I was on-site with a client, whose had a server which performing very sluggishly. It was a beefy brute with heaps of memory and processing power, so clearly something was just not what it should have been.
For me step 1 in doing any sort of trouble-shooting is to look at the logs. Yup, always a good place to start because the problem was ticking over at 5-8
entries per second…
Starting up Database ‘Tom’
Starting up Database ‘Dick’
Starting up Database ‘Harry’
So, what’s the problem then? Well, before I answer that, you can find these properties either by looking at the ‘Options’ tab of your database properties, or by running
SELECT DATABASEPROPERTYEX('DatabaseName','IsAutoShrink') GO SELECT DATABASEPROPERTYEX('DatabaseName','IsAutoClose') GO If the option is ‘True’ (the T-SQL statement will return 0=false or 1=True), then there’s a performance hit just looking for a place to happen.
When Auto_Close is set to ON/TRUE, the database is closed and shut down when all processes in the database complete and the last user exits the database, thereby freeing up the resources held by that database. When a new connection calls the database again, it automatically reopens. This option is set to ON/TRUE when using the SQL Server Desktop Edition, but is set to OFF/FALSE for all other editions of SQL Server.
The problem is that most servers sit behind applications that are repeatedly opening and closing connections to your databases, so the overhead of closing and reopening the databases between each connection is, well, “performance abuse”. The amount of memory that is saved by this is insignificant, and certainly does not make up for cost of repeatedly
initializing the database.
Admittedly, this option may have advantages on personal desktop scenarios as (when they are closed) you can treat these database files as any other files. You can move them and copy them, or even e-mail them to other users. However, when it comes to a proper server environment these points are fairly irrelevant.
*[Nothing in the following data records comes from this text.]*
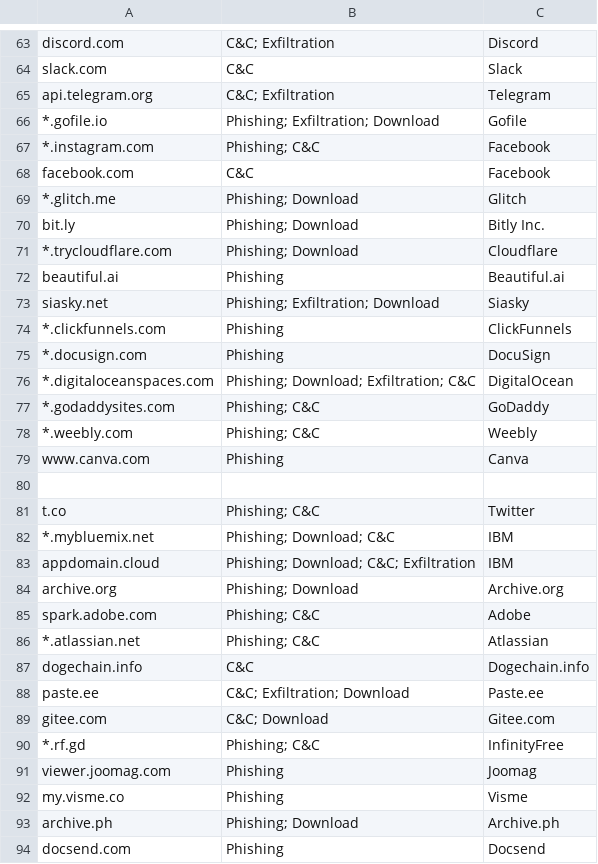
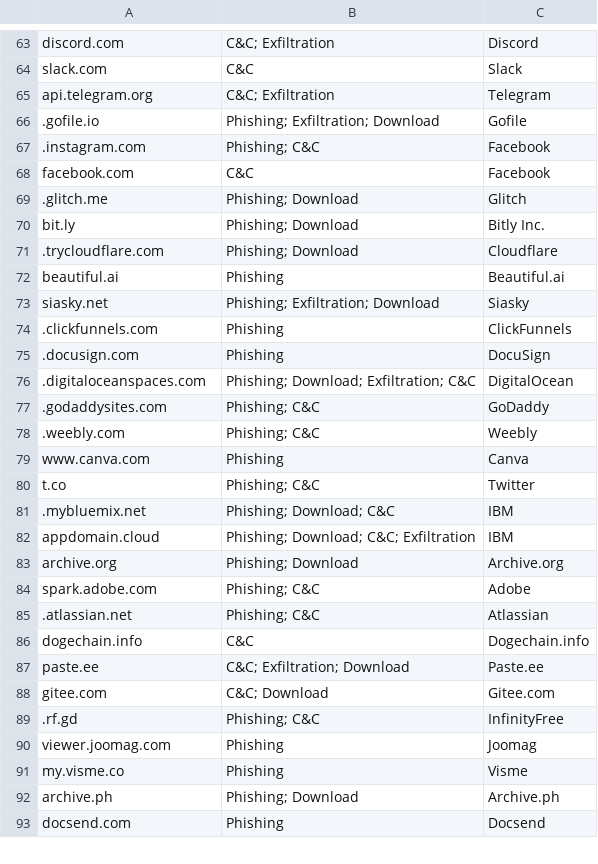
Before and after one commit to f0r3idd3n-n3tw0rk2/KQL-HUNT, a CSV file: iocs-share.csv, drawn as a sheet; only a part is shown, gaps mark what is left out; the diff covers the shown part only.

```diff
--- a/iocs-share.csv
+++ b/iocs-share.csv
@@ -65,19 +65,18 @@ slack.com,"C&C",Slack
 api.telegram.org,"C&C; Exfiltration",Telegram
-*.gofile.io,"Phishing; Exfiltration; Download",Gofile
-*.instagram.com,"Phishing; C&C",Facebook
+.gofile.io,"Phishing; Exfiltration; Download",Gofile
+.instagram.com,"Phishing; C&C",Facebook
 facebook.com,"C&C",Facebook
-*.glitch.me,"Phishing; Download",Glitch
+.glitch.me,"Phishing; Download",Glitch
 bit.ly,"Phishing; Download",Bitly Inc.
-*.trycloudflare.com,"Phishing; Download",Cloudflare
+.trycloudflare.com,"Phishing; Download",Cloudflare
 beautiful.ai,"Phishing",Beautiful.ai
 siasky.net,"Phishing; Exfiltration; Download",Siasky
-*.clickfunnels.com,"Phishing",ClickFunnels
-*.docusign.com,"Phishing",DocuSign
-*.digitaloceanspaces.com,"Phishing; Download; Exfiltration; C&C",DigitalOcean
-*.godaddysites.com,"Phishing; C&C",GoDaddy
-*.weebly.com,"Phishing; C&C",Weebly
+.clickfunnels.com,"Phishing",ClickFunnels
+.docusign.com,"Phishing",DocuSign
+.digitaloceanspaces.com,"Phishing; Download; Exfiltration; C&C",DigitalOcean
+.godaddysites.com,"Phishing; C&C",GoDaddy
+.weebly.com,"Phishing; C&C",Weebly
 www.canva.com,"Phishing",Canva
-
 t.co,"Phishing; C&C",Twitter
-*.mybluemix.net,"Phishing; Download; C&C",IBM
+.mybluemix.net,"Phishing; Download; C&C",IBM
 appdomain.cloud,"Phishing; Download; C&C; Exfiltration",IBM
@@ -85,3 +84,3 @@ archive.org,"Phishing; Download",Archive.org
 spark.adobe.com,"Phishing; C&C",Adobe
-*.atlassian.net,"Phishing; C&C",Atlassian
+.atlassian.net,"Phishing; C&C",Atlassian
 dogechain.info,"C&C",Dogechain.info
@@ -89,3 +88,3 @@ paste.ee,"C&C; Exfiltration; Download",Paste.ee
 gitee.com,"C&C; Download",Gitee.com
-*.rf.gd,"Phishing; C&C",InfinityFree
+.rf.gd,"Phishing; C&C",InfinityFree
 viewer.joomag.com,"Phishing",Joomag
```
Also changed, not shown: 1 removed row and 62 edited cells elsewhere in this file.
So as far as Auto_Close is concerned, don’t even be tempted. Just Don’t.
The auto_shrink option has it’s uses in scenarios such as development servers and the like where disk space resources are usually limited and hotly contested, but (there’s always a ‘but’) there is a performance cost. Shrinking a database hogs the CPU and takes a long time. Plus, any indexes on the heaps (a table without a clustered index) affected by the shrink must be adjusted because the row locators will have changed. More work for the CPU. Like Auto_Close, this option is set to ON/TRUE for all databases when using SQL Server Desktop Edition, and OFF for all other editions, regardless of operating system.
When this option is set to ON/TRUE, all of a database's files are marked for shrinking, and will be automatically shrunk by SQL Server. This option causes files to be shrunk automatically when more than 25 percent of the file contains unused space. Not a wise option for your production systems which would suddenly suffer a performance hit when SQL decides it’s shrink-time. So, again – just don’t.
Here is a quick script which will run on SQL2000 giving you a list of your databases with the status of these options.
SET NOCOUNT ON SELECT [name] AS DatabaseName , CONVERT(varchar(100),DATABASEPROPERTYEX([Name] , 'Recovery')) AS RecoveryType , CONVERT(varchar(10),DATABASEPROPERTYEX([Name] , 'IsAutoClose')) AS AutoClose , CONVERT(varchar(10),DATABASEPROPERTYEX([Name] , 'IsAutoShrink')) AS AutoShrink FROM master.dbo.sysdatabases Order By DatabaseName